RECORDS FOR PROCESSING:
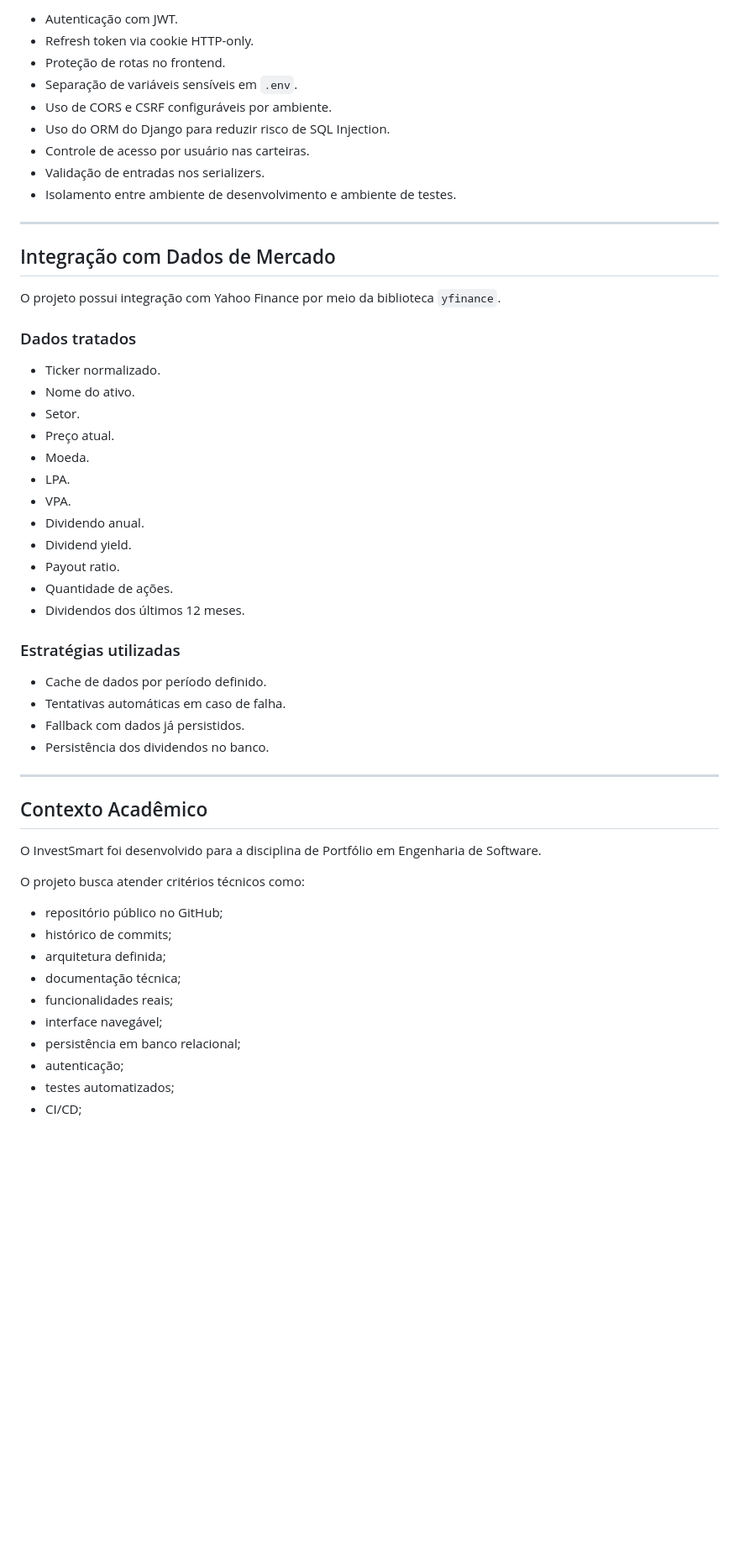
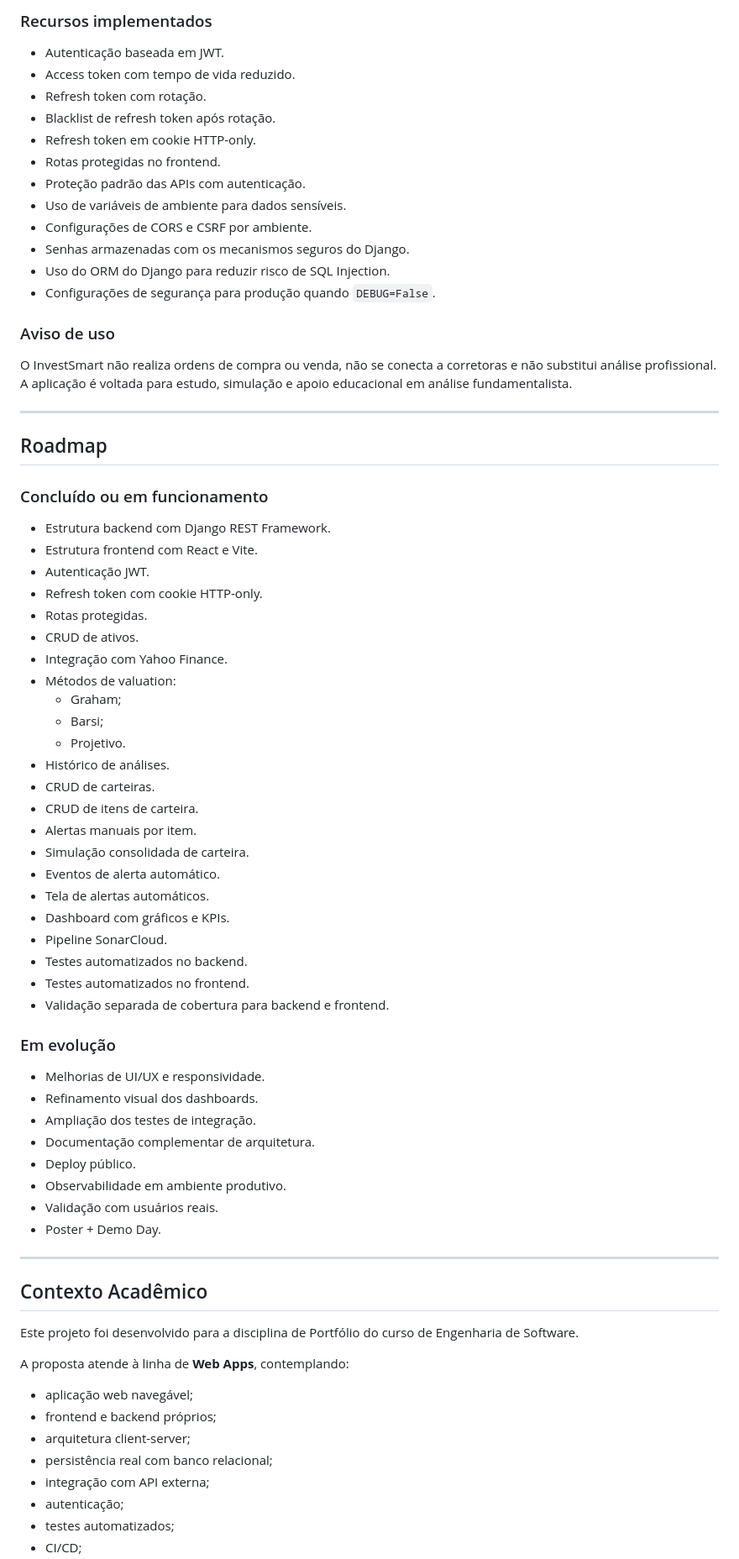
Before and after one commit to LucasCarvalhoSteffens/InvestSmart, a Markdown page: README.md, the part around one of its changes. Shown at 84% size. Rendered like a GitHub page; blank space fills up the shorter version.

Commit message:
Revise README for improved clarity and updates
Updated README to enhance clarity and detail, including changes to project status, features, and instructions.

```diff
--- a/README.md
+++ b/README.md
@@ -899,57 +1017,77 @@ O projeto aplica práticas básicas de segurança para aplicações web:
 
-- Autenticação com JWT.
-- Refresh token via cookie HTTP-only.
-- Proteção de rotas no frontend.
-- Separação de variáveis sensíveis em `.env`.
-- Uso de CORS e CSRF configuráveis por ambiente.
+### Recursos implementados
+
+- Autenticação baseada em JWT.
+- Access token com tempo de vida reduzido.
+- Refresh token com rotação.
+- Blacklist de refresh token após rotação.
+- Refresh token em cookie HTTP-only.
+- Rotas protegidas no frontend.
+- Proteção padrão das APIs com autenticação.
+- Uso de variáveis de ambiente para dados sensíveis.
+- Configurações de CORS e CSRF por ambiente.
+- Senhas armazenadas com os mecanismos seguros do Django.
 - Uso do ORM do Django para reduzir risco de SQL Injection.
-- Controle de acesso por usuário nas carteiras.
-- Validação de entradas nos serializers.
-- Isolamento entre ambiente de desenvolvimento e ambiente de testes.
+- Configurações de segurança para produção quando `DEBUG=False`.
+
+### Aviso de uso
+
+O InvestSmart não realiza ordens de compra ou venda, não se conecta a corretoras e não substitui análise profissional. A aplicação é voltada para estudo, simulação e apoio educacional em análise fundamentalista.
 
 ---
 
-## Integração com Dados de Mercado
+## Roadmap
 
-O projeto possui integração com Yahoo Finance por meio da biblioteca `yfinance`.
+### Concluído ou em funcionamento
 
-### Dados tratados
+- Estrutura backend com Django REST Framework.
+- Estrutura frontend com React e Vite.
+- Autenticação JWT.
+- Refresh token com cookie HTTP-only.
+- Rotas protegidas.
+- CRUD de ativos.
+- Integração com Yahoo Finance.
+- Métodos de valuation:
+  - Graham;
+  - Barsi;
+  - Projetivo.
+- Histórico de análises.
+- CRUD de carteiras.
+- CRUD de itens de carteira.
+- Alertas manuais por item.
+- Simulação consolidada de carteira.
+- Eventos de alerta automático.
+- Tela de alertas automáticos.
+- Dashboard com gráficos e KPIs.
+- Pipeline SonarCloud.
+- Testes automatizados no backend.
+- Testes automatizados no frontend.
+- Validação separada de cobertura para backend e frontend.
 
-- Ticker normalizado.
-- Nome do ativo.
-- Setor.
-- Preço atual.
-- Moeda.
-- LPA.
-- VPA.
-- Dividendo anual.
-- Dividend yield.
-- Payout ratio.
-- Quantidade de ações.
-- Dividendos dos últimos 12 meses.
+### Em evolução
 
-### Estratégias utilizadas
-
-- Cache de dados por período definido.
-- Tentativas automáticas em caso de falha.
-- Fallback com dados já persistidos.
-- Persistência dos dividendos no banco.
+- Melhorias de UI/UX e responsividade.
+- Refinamento visual dos dashboards.
+- Ampliação dos testes de integração.
+- Documentação complementar de arquitetura.
+- Deploy público.
+- Observabilidade em ambiente produtivo.
+- Validação com usuários reais.
+- Poster + Demo Day.
 
 ---
 
 ## Contexto Acadêmico
 
-O InvestSmart foi desenvolvido para a disciplina de Portfólio em Engenharia de Software.
+Este projeto foi desenvolvido para a disciplina de Portfólio do curso de Engenharia de Software.
 
-O projeto busca atender critérios técnicos como:
+A proposta atende à linha de **Web Apps**, contemplando:
 
-- repositório público no GitHub;
-- histórico de commits;
-- arquitetura definida;
-- documentação técnica;
-- funcionalidades reais;
-- interface navegável;
-- persistência em banco relacional;
+- aplicação web navegável;
+- frontend e backend próprios;
+- arquitetura client-server;
+- persistência real com banco relacional;
+- integração com API externa;
 - autenticação;
 - testes automatizados;
 - CI/CD;
```
Also changed, not shown: other parts of README.md (+334 -280 lines).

YOUR ASSIGNMENT: What the task needs is the material above repeated exactly, pictures excepted.

SOLUTION TO THIS EXERCISE:
Before and after one commit to LucasCarvalhoSteffens/InvestSmart, a Markdown page: README.md, the part around one of its changes. Shown at 84% size. Rendered like a GitHub page; blank space fills up the shorter version.

Commit message:
Revise README for improved clarity and updates
Updated README to enhance clarity and detail, including changes to project status, features, and instructions.

```diff
--- a/README.md
+++ b/README.md
@@ -899,57 +1017,77 @@ O projeto aplica práticas básicas de segurança para aplicações web:
 
-- Autenticação com JWT.
-- Refresh token via cookie HTTP-only.
-- Proteção de rotas no frontend.
-- Separação de variáveis sensíveis em `.env`.
-- Uso de CORS e CSRF configuráveis por ambiente.
+### Recursos implementados
+
+- Autenticação baseada em JWT.
+- Access token com tempo de vida reduzido.
+- Refresh token com rotação.
+- Blacklist de refresh token após rotação.
+- Refresh token em cookie HTTP-only.
+- Rotas protegidas no frontend.
+- Proteção padrão das APIs com autenticação.
+- Uso de variáveis de ambiente para dados sensíveis.
+- Configurações de CORS e CSRF por ambiente.
+- Senhas armazenadas com os mecanismos seguros do Django.
 - Uso do ORM do Django para reduzir risco de SQL Injection.
-- Controle de acesso por usuário nas carteiras.
-- Validação de entradas nos serializers.
-- Isolamento entre ambiente de desenvolvimento e ambiente de testes.
+- Configurações de segurança para produção quando `DEBUG=False`.
+
+### Aviso de uso
+
+O InvestSmart não realiza ordens de compra ou venda, não se conecta a corretoras e não substitui análise profissional. A aplicação é voltada para estudo, simulação e apoio educacional em análise fundamentalista.
 
 ---
 
-## Integração com Dados de Mercado
+## Roadmap
 
-O projeto possui integração com Yahoo Finance por meio da biblioteca `yfinance`.
+### Concluído ou em funcionamento
 
-### Dados tratados
+- Estrutura backend com Django REST Framework.
+- Estrutura frontend com React e Vite.
+- Autenticação JWT.
+- Refresh token com cookie HTTP-only.
+- Rotas protegidas.
+- CRUD de ativos.
+- Integração com Yahoo Finance.
+- Métodos de valuation:
+  - Graham;
+  - Barsi;
+  - Projetivo.
+- Histórico de análises.
+- CRUD de carteiras.
+- CRUD de itens de carteira.
+- Alertas manuais por item.
+- Simulação consolidada de carteira.
+- Eventos de alerta automático.
+- Tela de alertas automáticos.
+- Dashboard com gráficos e KPIs.
+- Pipeline SonarCloud.
+- Testes automatizados no backend.
+- Testes automatizados no frontend.
+- Validação separada de cobertura para backend e frontend.
 
-- Ticker normalizado.
-- Nome do ativo.
-- Setor.
-- Preço atual.
-- Moeda.
-- LPA.
-- VPA.
-- Dividendo anual.
-- Dividend yield.
-- Payout ratio.
-- Quantidade de ações.
-- Dividendos dos últimos 12 meses.
+### Em evolução
 
-### Estratégias utilizadas
-
-- Cache de dados por período definido.
-- Tentativas automáticas em caso de falha.
-- Fallback com dados já persistidos.
-- Persistência dos dividendos no banco.
+- Melhorias de UI/UX e responsividade.
+- Refinamento visual dos dashboards.
+- Ampliação dos testes de integração.
+- Documentação complementar de arquitetura.
+- Deploy público.
+- Observabilidade em ambiente produtivo.
+- Validação com usuários reais.
+- Poster + Demo Day.
 
 ---
 
 ## Contexto Acadêmico
 
-O InvestSmart foi desenvolvido para a disciplina de Portfólio em Engenharia de Software.
+Este projeto foi desenvolvido para a disciplina de Portfólio do curso de Engenharia de Software.
 
-O projeto busca atender critérios técnicos como:
+A proposta atende à linha de **Web Apps**, contemplando:
 
-- repositório público no GitHub;
-- histórico de commits;
-- arquitetura definida;
-- documentação técnica;
-- funcionalidades reais;
-- interface navegável;
-- persistência em banco relacional;
+- aplicação web navegável;
+- frontend e backend próprios;
+- arquitetura client-server;
+- persistência real com banco relacional;
+- integração com API externa;
 - autenticação;
 - testes automatizados;
 - CI/CD;
```
Also changed, not shown: other parts of README.md (+334 -280 lines).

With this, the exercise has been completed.